→ Work to complete:
Present each line of the entries below that holds the word "sideBySide".

→ Supplied entries:
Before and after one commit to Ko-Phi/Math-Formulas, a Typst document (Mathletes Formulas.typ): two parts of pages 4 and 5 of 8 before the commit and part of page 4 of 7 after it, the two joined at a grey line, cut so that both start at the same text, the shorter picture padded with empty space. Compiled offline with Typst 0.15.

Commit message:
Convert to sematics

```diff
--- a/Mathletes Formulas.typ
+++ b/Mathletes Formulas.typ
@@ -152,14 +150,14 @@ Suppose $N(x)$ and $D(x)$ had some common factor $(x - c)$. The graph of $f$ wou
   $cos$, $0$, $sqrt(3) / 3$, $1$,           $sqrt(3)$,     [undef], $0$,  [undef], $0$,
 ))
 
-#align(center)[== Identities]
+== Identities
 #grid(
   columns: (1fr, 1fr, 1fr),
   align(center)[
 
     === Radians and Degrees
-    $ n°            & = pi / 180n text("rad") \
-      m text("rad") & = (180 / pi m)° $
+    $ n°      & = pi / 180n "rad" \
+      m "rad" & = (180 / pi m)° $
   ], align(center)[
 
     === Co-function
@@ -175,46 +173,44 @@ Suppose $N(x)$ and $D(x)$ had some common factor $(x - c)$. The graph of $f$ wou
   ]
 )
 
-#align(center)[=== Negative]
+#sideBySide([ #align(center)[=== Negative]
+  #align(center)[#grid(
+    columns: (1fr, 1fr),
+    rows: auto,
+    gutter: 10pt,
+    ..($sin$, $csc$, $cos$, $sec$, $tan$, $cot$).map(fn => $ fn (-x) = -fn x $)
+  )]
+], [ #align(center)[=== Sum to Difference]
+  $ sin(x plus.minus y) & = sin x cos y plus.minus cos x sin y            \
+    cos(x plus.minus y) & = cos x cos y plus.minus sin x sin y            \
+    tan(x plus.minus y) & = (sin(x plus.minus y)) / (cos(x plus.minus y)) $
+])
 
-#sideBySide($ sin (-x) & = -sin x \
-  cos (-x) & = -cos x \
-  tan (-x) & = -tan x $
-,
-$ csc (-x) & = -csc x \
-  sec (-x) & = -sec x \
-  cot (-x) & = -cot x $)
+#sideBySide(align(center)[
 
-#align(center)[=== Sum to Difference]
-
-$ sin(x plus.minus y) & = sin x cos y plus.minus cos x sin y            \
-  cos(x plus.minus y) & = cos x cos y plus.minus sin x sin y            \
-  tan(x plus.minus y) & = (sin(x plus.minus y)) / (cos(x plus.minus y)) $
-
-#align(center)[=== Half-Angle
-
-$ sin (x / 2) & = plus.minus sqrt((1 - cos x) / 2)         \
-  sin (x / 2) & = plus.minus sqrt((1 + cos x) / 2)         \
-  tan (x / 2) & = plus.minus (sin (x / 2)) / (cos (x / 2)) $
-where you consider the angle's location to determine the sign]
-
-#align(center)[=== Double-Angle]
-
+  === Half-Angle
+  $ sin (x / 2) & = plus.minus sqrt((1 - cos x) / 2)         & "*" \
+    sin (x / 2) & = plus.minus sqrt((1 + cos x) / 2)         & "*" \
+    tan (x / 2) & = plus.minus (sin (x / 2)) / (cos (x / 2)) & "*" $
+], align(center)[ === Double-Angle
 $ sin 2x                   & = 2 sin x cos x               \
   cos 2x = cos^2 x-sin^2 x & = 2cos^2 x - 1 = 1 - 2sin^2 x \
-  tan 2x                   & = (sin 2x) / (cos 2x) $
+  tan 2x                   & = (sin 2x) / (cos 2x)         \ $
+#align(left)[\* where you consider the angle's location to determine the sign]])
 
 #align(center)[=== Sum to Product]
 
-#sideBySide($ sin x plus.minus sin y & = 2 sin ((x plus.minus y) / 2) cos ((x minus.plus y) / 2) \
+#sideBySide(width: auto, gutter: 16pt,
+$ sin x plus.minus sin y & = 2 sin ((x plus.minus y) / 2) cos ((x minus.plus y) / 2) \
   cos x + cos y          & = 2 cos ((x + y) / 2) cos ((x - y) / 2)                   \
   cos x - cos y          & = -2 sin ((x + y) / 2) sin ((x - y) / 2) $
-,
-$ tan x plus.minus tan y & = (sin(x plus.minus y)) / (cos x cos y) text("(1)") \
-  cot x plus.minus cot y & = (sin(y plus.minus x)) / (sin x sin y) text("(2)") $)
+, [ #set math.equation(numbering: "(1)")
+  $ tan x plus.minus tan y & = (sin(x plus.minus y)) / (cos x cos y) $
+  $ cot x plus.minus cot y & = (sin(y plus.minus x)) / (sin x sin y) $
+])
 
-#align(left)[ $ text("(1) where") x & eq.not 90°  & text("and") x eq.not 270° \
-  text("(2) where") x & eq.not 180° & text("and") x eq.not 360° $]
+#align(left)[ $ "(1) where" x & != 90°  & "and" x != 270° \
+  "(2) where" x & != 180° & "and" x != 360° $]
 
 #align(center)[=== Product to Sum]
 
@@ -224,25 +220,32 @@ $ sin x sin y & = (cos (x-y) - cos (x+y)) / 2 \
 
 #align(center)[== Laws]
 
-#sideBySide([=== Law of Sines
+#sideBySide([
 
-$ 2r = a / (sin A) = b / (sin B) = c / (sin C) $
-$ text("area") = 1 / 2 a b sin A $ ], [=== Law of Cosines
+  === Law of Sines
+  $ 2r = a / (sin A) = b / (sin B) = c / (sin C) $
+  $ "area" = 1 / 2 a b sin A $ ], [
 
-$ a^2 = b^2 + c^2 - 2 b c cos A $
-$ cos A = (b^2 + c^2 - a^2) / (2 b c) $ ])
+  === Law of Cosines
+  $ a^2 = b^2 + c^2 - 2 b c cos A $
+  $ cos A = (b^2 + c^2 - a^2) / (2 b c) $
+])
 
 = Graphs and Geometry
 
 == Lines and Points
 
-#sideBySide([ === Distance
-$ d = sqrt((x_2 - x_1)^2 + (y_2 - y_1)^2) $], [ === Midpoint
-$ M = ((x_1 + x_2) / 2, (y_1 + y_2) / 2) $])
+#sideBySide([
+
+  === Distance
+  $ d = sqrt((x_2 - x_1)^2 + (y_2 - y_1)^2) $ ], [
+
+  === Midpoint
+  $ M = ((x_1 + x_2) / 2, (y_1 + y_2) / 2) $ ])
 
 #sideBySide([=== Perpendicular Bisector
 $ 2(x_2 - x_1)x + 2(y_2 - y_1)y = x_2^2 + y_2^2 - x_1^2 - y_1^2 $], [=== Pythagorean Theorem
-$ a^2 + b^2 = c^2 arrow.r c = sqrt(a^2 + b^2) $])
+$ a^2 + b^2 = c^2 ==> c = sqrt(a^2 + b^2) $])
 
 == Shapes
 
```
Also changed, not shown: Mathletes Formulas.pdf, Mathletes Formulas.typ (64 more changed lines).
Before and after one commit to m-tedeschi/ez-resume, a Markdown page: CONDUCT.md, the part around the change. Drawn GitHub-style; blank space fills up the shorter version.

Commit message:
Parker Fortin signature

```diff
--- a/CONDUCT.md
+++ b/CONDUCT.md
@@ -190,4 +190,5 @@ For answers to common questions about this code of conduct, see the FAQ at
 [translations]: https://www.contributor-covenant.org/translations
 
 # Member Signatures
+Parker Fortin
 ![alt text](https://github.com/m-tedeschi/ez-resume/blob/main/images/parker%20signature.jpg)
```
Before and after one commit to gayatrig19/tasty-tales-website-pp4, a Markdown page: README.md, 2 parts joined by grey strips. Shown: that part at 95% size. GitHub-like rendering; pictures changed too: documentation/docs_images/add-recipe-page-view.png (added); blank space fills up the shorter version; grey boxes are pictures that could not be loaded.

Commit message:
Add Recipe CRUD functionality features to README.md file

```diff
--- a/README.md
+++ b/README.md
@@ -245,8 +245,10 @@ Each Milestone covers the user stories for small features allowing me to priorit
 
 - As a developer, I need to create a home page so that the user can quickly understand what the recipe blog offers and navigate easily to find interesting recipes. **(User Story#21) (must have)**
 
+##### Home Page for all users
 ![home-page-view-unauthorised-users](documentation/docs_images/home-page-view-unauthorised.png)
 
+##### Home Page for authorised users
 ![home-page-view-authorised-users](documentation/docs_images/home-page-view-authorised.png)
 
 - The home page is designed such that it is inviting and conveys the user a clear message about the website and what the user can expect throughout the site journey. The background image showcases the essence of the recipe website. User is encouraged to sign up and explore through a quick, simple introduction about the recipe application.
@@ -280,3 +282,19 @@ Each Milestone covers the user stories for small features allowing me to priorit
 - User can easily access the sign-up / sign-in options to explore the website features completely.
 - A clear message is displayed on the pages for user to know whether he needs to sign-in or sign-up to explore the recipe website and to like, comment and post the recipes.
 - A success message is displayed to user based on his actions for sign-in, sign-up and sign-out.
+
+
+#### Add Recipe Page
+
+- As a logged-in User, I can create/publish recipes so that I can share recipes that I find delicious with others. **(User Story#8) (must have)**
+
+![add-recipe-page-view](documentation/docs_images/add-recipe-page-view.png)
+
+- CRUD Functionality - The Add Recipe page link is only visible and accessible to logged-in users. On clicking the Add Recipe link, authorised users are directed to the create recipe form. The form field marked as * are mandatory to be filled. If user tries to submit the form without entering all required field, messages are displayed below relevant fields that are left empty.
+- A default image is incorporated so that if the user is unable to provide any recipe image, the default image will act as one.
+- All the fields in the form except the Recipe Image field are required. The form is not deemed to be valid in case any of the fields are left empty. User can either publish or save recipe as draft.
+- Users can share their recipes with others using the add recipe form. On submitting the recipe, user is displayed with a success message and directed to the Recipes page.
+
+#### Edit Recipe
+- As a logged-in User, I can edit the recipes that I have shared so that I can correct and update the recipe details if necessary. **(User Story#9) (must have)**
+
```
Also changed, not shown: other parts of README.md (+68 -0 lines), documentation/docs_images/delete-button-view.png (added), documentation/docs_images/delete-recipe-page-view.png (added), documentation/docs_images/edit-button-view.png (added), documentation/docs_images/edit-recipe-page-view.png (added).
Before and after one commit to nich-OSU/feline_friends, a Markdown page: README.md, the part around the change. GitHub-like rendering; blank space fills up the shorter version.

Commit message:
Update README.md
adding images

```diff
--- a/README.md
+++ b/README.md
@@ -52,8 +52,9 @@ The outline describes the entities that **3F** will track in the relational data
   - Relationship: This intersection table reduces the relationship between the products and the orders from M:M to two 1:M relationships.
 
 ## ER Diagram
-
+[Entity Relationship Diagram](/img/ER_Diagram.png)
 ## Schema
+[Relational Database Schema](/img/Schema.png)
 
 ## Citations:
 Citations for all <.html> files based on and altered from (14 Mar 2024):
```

→ Solution for this problem:
+#sideBySide([ #align(center)[=== Negative]
-#sideBySide($ sin (-x) & = -sin x \
+#sideBySide(align(center)[
-#sideBySide($ sin x plus.minus sin y & = 2 sin ((x plus.minus y) / 2) cos ((x minus.plus y) / 2) \
+#sideBySide(width: auto, gutter: 16pt,
-#sideBySide([=== Law of Sines
+#sideBySide([
-#sideBySide([ === Distance
+#sideBySide([
 #sideBySide([=== Perpendicular Bisector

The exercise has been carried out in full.